Reply to Dr. Desjardins

Author Affiliations

Morrison Professor of Pathology Northwestern University School of Medicine 303 E. Chicago Ave. Chicago (11).

Arch Dermatol. 1961;83(2):317-321. doi:10.1001/archderm.1961.01580080147017

After long, silent reflection I am still puzzled about the proper answer to Dr. Desjardins' thoughtful essay, for I quite agree with what he says. Dr. Desjardins writes that pathologists are contrary, earth-bound devils like the rest of the medical profession; this I know to be true from my own experience. Dr. Desjardins believes the histological method has limits beyond which it is dangerous to go; this I cannot deny because I too have written about the danger. Dr. Desjardins observes that pathologists habitually cultivate the confidence of surgeons; but what wise man does not? Dr. Desjardins writes that pathologists may form different opinions about the significance of a biopsy and even make misdiagnoses; but after all aren't we too physicians?

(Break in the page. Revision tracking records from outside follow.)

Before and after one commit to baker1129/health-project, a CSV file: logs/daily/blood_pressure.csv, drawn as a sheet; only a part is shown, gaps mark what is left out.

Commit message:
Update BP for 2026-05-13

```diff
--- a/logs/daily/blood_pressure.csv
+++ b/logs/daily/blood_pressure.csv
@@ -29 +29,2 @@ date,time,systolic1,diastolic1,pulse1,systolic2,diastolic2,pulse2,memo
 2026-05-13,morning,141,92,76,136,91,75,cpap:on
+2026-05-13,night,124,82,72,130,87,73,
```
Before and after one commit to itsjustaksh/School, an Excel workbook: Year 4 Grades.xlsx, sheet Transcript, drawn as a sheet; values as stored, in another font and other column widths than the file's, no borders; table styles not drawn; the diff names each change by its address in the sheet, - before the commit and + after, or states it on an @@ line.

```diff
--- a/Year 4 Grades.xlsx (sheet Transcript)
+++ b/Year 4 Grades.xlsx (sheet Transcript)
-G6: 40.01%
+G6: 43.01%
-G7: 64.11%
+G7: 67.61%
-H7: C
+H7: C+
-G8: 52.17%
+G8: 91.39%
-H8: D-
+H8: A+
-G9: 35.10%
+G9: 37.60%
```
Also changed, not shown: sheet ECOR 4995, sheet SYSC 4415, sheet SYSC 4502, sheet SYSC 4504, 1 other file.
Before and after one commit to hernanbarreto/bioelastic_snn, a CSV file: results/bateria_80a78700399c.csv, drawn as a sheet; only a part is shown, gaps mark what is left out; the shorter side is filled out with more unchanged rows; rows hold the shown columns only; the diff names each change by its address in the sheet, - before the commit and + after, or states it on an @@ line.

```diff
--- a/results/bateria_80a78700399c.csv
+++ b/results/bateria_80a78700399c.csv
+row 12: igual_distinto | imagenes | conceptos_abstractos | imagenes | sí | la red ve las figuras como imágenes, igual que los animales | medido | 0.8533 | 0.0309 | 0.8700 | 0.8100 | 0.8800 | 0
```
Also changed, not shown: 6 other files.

Now, you see the causes of my puzzlement. How can I take issue with such a colleague? Indeed the foremost thought in my mind at the moment is that